In Kowalski v. Berkeley County Schools, the Fourth Circuit used Tinker’s substantial disruption test to support school officials where one student conducted a targeted cyber-attack on a classmate from an off-campus location. Several students were invited to reply, and many did, but the incident did not produce a substantial disruption of school operations.14 In cases of student-on-student cyber bullying, the results may substantially interfere with a student’s educational opportunities, but this does not satisfy Tinker’s substantial disruption test. Courts should consider Tinker’s second prong, expressions which interfere with the rights of others,15 or the application of the deliberate indifference standard where sexual harassment creates a hostile environment.16

Another misapplication of Tinker’s substantial disruption test lies in the misguided efforts of those who invoke Tinker to protect expressions that are threatening, defamatory, or designed to intentionally inflict emotional distress. The Tinker decision protected political, symbolic, non-disruptive speech, 17 far different from the content of most off-campus student expression cases. Todd Erb captured this distinction well by stating “[i]t would be hard to argue in a judicial proceeding . . . that websites allowing students to vote on who’s the biggest slut in the school”18 deserves the same protection as political speech regarding matters of public concern.

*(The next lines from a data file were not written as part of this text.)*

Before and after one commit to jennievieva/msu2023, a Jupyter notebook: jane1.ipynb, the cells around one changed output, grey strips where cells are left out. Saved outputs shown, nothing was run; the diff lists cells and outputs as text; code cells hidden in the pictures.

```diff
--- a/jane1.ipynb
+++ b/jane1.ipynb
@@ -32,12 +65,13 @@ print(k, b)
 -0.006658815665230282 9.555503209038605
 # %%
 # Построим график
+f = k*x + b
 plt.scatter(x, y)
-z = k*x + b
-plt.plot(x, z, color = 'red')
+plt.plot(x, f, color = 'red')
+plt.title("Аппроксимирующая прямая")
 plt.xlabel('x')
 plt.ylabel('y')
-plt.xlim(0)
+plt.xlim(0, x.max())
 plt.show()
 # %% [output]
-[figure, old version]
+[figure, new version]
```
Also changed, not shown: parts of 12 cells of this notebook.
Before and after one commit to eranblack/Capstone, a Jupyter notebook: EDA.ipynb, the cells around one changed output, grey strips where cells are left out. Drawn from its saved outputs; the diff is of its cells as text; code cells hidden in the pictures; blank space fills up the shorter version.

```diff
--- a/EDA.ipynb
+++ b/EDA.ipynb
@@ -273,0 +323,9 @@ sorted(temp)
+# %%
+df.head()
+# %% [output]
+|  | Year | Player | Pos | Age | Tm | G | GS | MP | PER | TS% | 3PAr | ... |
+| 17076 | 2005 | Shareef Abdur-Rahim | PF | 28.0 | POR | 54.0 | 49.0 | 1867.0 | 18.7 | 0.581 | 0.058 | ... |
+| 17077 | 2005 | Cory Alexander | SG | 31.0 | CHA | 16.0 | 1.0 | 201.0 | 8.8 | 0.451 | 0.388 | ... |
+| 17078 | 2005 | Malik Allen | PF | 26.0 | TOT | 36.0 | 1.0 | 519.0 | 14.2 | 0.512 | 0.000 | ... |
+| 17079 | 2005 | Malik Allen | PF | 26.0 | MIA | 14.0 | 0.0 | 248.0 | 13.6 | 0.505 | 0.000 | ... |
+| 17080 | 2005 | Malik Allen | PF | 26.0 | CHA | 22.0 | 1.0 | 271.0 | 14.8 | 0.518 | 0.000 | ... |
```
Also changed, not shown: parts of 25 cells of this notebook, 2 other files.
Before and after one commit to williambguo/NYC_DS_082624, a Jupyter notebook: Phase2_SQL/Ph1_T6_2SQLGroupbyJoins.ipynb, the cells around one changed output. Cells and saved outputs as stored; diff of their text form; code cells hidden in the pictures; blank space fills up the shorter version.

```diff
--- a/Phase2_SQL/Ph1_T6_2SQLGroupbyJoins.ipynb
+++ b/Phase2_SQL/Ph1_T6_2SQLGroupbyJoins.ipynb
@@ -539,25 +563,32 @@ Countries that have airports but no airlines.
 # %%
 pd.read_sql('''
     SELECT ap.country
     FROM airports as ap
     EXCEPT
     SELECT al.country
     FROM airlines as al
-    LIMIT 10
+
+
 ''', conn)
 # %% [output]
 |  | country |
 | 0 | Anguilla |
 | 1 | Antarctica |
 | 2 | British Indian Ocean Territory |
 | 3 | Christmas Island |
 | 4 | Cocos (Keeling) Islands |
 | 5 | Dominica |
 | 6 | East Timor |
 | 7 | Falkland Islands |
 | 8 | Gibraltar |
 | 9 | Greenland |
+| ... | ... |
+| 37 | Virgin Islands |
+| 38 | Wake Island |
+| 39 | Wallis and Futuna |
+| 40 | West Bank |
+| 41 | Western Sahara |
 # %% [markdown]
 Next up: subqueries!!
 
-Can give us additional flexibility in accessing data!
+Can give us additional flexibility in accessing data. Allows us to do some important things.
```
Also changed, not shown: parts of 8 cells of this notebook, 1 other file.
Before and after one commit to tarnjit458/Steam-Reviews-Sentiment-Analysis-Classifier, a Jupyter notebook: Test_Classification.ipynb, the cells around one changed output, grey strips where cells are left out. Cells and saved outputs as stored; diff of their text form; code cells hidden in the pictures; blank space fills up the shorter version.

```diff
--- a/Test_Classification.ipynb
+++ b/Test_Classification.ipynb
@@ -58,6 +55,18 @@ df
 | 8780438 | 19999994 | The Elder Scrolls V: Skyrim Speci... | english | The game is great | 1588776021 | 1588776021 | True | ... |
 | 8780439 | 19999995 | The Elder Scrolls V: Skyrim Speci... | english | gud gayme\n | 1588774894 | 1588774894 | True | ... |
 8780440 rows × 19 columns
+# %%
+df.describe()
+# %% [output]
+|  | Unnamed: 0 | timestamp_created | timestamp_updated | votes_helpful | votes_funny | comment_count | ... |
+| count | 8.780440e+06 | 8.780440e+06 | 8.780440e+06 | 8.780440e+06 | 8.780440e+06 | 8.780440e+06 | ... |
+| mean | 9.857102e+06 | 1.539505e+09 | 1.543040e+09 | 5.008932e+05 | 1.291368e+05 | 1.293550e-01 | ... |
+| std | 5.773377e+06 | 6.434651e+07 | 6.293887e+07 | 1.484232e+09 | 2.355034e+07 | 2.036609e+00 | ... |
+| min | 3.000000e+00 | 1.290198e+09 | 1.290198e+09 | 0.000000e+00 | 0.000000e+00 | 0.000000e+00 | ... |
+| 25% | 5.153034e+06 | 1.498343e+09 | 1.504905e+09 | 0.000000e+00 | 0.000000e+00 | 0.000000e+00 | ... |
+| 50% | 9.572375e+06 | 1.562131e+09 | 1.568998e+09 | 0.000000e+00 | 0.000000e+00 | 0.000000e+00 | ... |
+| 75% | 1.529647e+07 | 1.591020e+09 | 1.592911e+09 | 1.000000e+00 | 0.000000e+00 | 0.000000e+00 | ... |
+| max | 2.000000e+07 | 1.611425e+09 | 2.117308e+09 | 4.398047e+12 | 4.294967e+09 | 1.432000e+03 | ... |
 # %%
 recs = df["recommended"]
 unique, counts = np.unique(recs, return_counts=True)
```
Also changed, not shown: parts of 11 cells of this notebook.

Denying certiorari in the cases endangers the emotional wellbeing and safety of children by perpetuating the status quo. This issue is ripe, dozens of lower court cases have been adjudicated and hundreds of legal scholars have proposed solutions. The Supreme Court’s failure to act is inexcusable.











1 Kowalski v. Berkeley Cnty. Schs., 80 U.S.L.W. 3427 (U.S. Jan. 12, 2012) (No. 11-461); J. S. v. Blue Mt. Sch. Dist., 80 U.S.L.W. 3425 (U.S. Jan. 12, 2012) (No. 11-502); Layshock v. Hermitage Sch. Dist, 80 U.S.L.W. 3427 (U.S. Jan. 12, 2012) (No. 11-502).

2 Tinker v. Des Moines Independent Community School District, 393 U.S. 503 (1969) [hereinafter Tinker].

3 Compare J. S. v. Blue Mt. Sch. Dist., 593 F.3d 286 (3rd Cir. 2010) [hereinafter Blue Mt.] (ruled in favor of the school district), vacated and rev’d en banc 650 F.3d 915 (3d Cir. 2011), with Layshock v. Hermitage Sch. Dist., 496 F. Supp. 2d 587 (3d Cir. 2010) (ruled in favor of the student), vacated and aff’d en banc 650 F.3d 205 (3d Cir. 2011).

4 See Joe Dryden, It’s a Matter of Life and Death: Judicial Support for School Authority over Off-Campus Student Cyber Bullying and Harassment, 33 U. LAVERNE L. REV (in press).

5 Id. at 10.

6 See Coy v. Bd. of Educ. of North Canton City Schs., 205 F.2d. 791 (N.D. Ohio, 2002).

7 See Rutgers Student Suicide Renews Debate Over Cyberbullying (Oct. 1, 2010),

8 Layshock, 496 F. Supp. 2d  at 210.

9 Id at 217.

10 Blue Mt., 593 F.3d at 921.

11 Id. at 930.

12 Id. at 929.

13 Id.

14 Kowalski v Berkeley Cnty Schs., 652 F.3d 565 (4th  Cir. 2011).

15 See Martha McCarthy, Student expression that collides with the rights of others: Should the second prong of Tinker stand alone?, 240 WEST’S EDUC. L. REP. 1, (2009).

16 Davis v. Monroe Cnty. Bd. of Educ., 526 U.S. 629 (1999).

17 Tinker, 393 U.S. at 504.

18 Thomas Erb, A case for strengthening school district jurisdiction to punish off-campus incidents of cyber bullying, 40 ARIZ. ST. L. J. 257, 284 (2008).